Assessment Information

1 x 1000 word essay plan (formative).

1 x 2000 word essay (50% of unit mark).

1 x Timed Assessment (50% of unit mark)

An attempt will be required for each assignment.

The written assignments will assess ILOs (1), (2) and (4) and they will also assess many components of ILO (3), especially essay writing, critical thinking and critical appraisal skills. The exam will assess ILOs 1-4, as well as forming an important part of students' preparation for undergraduate study by enabling them to develop the necessary skills to prepare for and undertake a formal examination.


If this unit has a Resource List, you will normally find a link to it in the Blackboard area for the unit. Sometimes there will be a separate link for each weekly topic.

If you are unable to access a list through Blackboard, you can also find it via the Resource Lists homepage. Search for the list by the unit name or code (e.g. AFAC10010).

How much time the unit requires
Each credit equates to 10 hours of total student input. For example a 20 credit unit will take you 200 hours of study to complete. Your total learning time is made up of contact time, directed learning tasks, independent learning and assessment activity.

See the Faculty workload statement relating to this unit for more information.

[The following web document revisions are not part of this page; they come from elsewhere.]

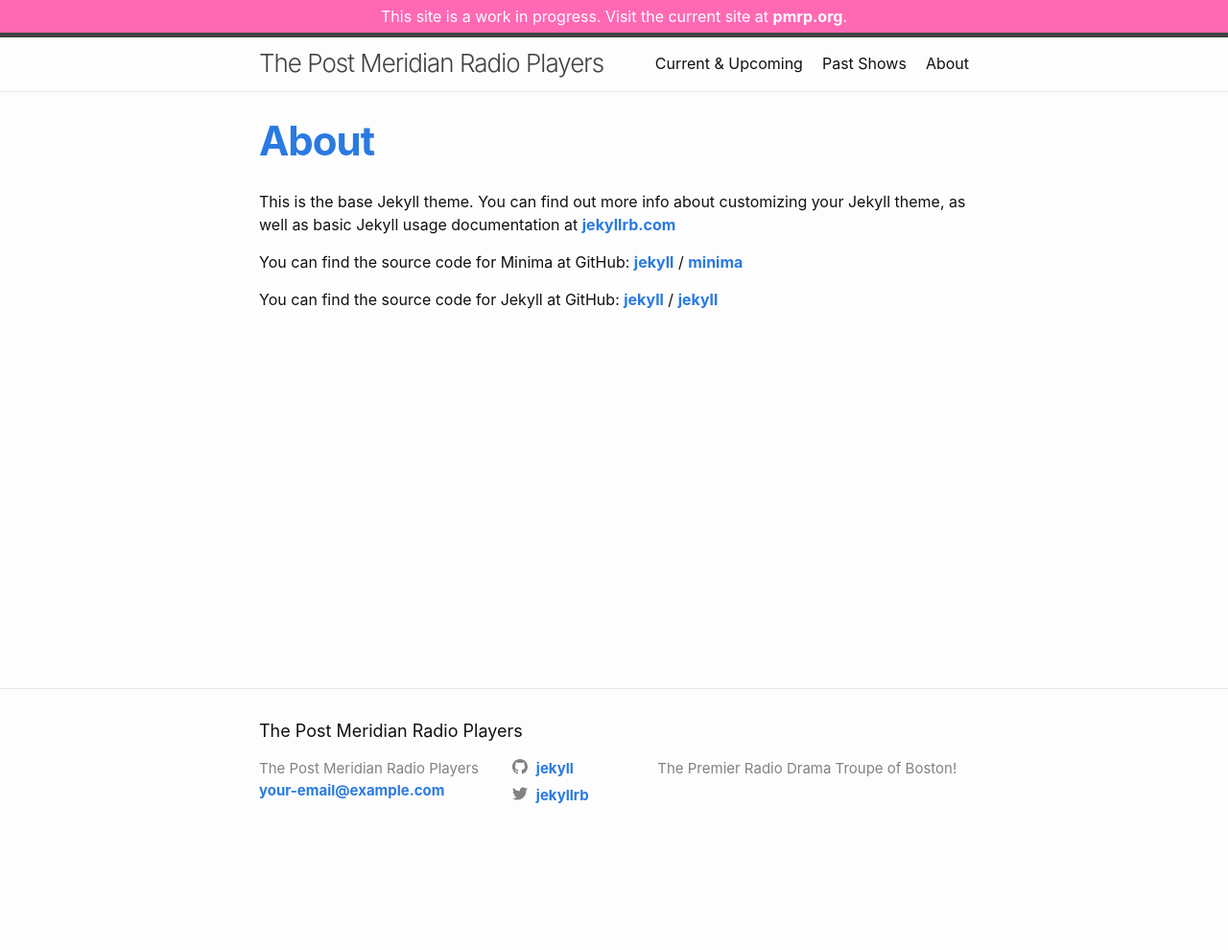
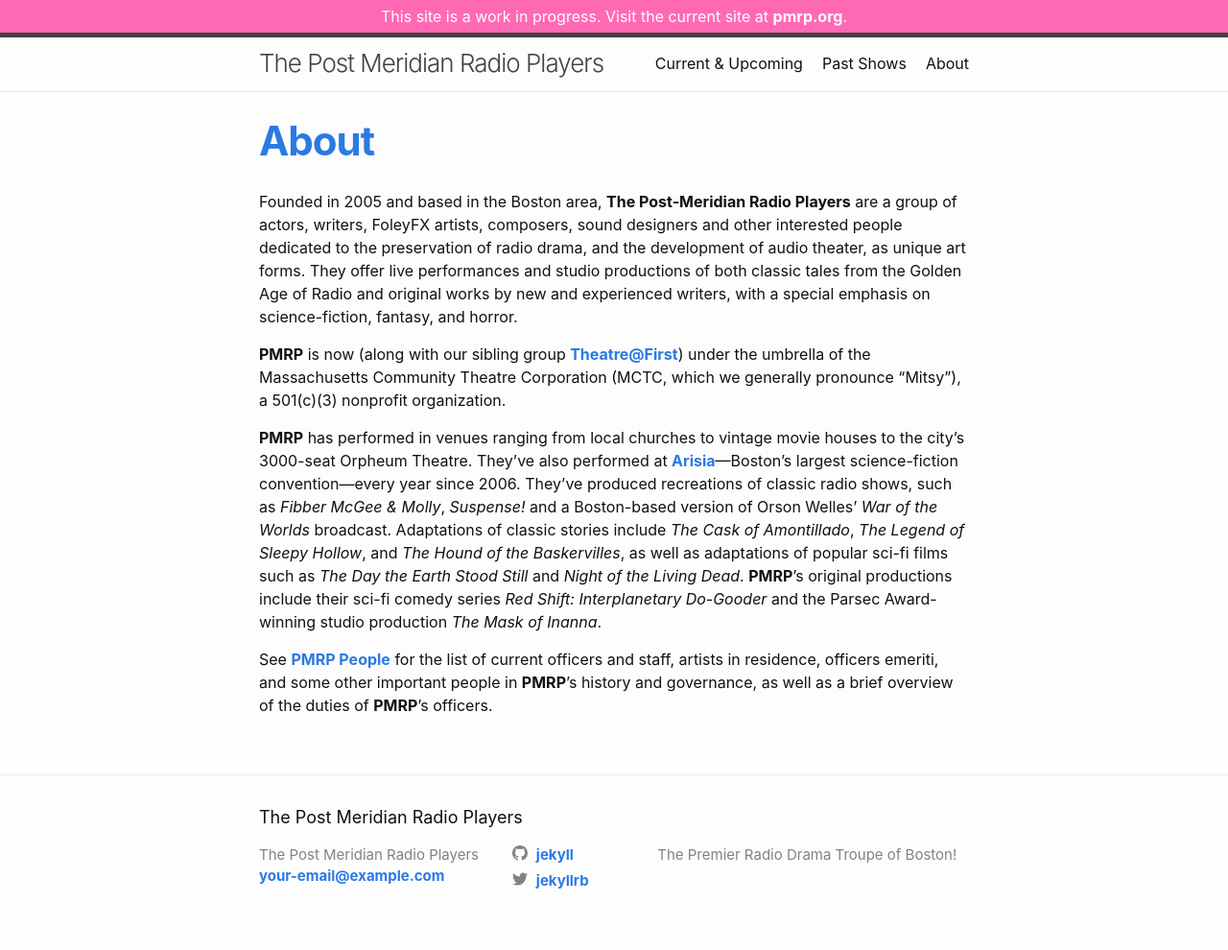
Before and after one commit to pmrp-boston/pmrp_2025, a Jekyll site: the page built from about.md, in a window 1280 px wide. Shown: the whole page at 96% size. Built offline with Jekyll 4.4.1, drawn with Linux system fonts in a browser that asks for light colours; before the commit the page ends 900 px from its top, so only the background shows below that.

Commit message:
Fill in about page and people page

```diff
--- a/about.md
+++ b/about.md
@@ -2,16 +2,10 @@
 layout: page
 title: About
 ---
+Founded in 2005 and based in the Boston area, **The Post-Meridian Radio Players** are a group of actors, writers, FoleyFX artists, composers, sound designers and other interested people dedicated to the preservation of radio drama, and the development of audio theater, as unique art forms. They offer live performances and studio productions of both classic tales from the Golden Age of Radio and original works by new and experienced writers, with a special emphasis on science-fiction, fantasy, and horror.
 
-This is the base Jekyll theme. You can find out more info about customizing your Jekyll theme, as well as basic Jekyll usage documentation at [jekyllrb.com](https://jekyllrb.com/)
+**PMRP** is now (along with our sibling group [Theatre@First](http://theatreatfirst.org)) under the umbrella of the Massachusetts Community Theatre Corporation (MCTC, which we generally pronounce "Mitsy"), a 501(c)(3) nonprofit organization.
 
-You can find the source code for Minima at GitHub:
-[jekyll][jekyll-organization] /
-[minima](https://github.com/jekyll/minima)
+**PMRP** has performed in venues ranging from local churches to vintage movie houses to the city's 3000-seat Orpheum Theatre. They've also performed at [Arisia](http://arisia.org/)—Boston's largest science-fiction convention—every year since 2006. They've produced recreations of classic radio shows, such as *Fibber McGee & Molly*, *Suspense!* and a Boston-based version of Orson Welles' *War of the Worlds* broadcast. Adaptations of classic stories include *The Cask of Amontillado*, *The Legend of Sleepy Hollow*, and *The Hound of the Baskervilles*, as well as adaptations of popular sci-fi films such as *The Day the Earth Stood Still* and *Night of the Living Dead*. **PMRP**'s original productions include their sci-fi comedy series *Red Shift: Interplanetary Do-Gooder* and the Parsec Award-winning studio production *The Mask of Inanna*.
 
-You can find the source code for Jekyll at GitHub:
-[jekyll][jekyll-organization] /
-[jekyll](https://github.com/jekyll/jekyll)
-
-
-[jekyll-organization]: https://github.com/jekyll
+See [**PMRP** People]({{ "people" | relative_url }}) for the list of current officers and staff, artists in residence, officers emeriti, and some other important people in **PMRP**'s history and governance, as well as a brief overview of the duties of **PMRP**'s officers.
--- a/assets/css/main.css
+++ b/assets/css/main.css
@@ -86,6 +86,26 @@ ul, ol {
 li > ul,
 li > ol {
   margin-bottom: 0;
+}
+
+dl {
+  display: grid;
+  grid-template-columns: auto 1fr;
+  column-gap: 15px;
+}
+
+dt {
+  font-weight: var(--font-weight-bold);
+}
+
+@media screen and (max-width: 600px) {
+  dl {
+    grid-template-columns: auto;
+  }
+
+  dd {
+    margin-bottom: 10px;
+  }
 }
 
 /**
```
Also changed, not shown: people.md (added, +62 -0 lines), 1 other file.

The Board of Examiners will consider all cases where students have failed or not completed the assessments required for credit. The Board considers each student's outcomes across all the units which contribute to each year's programme of study. If you have self-certificated your absence from an assessment, you will normally be required to complete it the next time it runs (this is usually in the next assessment period).
The Board of Examiners will take into account any extenuating circumstances and operates within the Regulations and Code of Practice for Taught Programmes.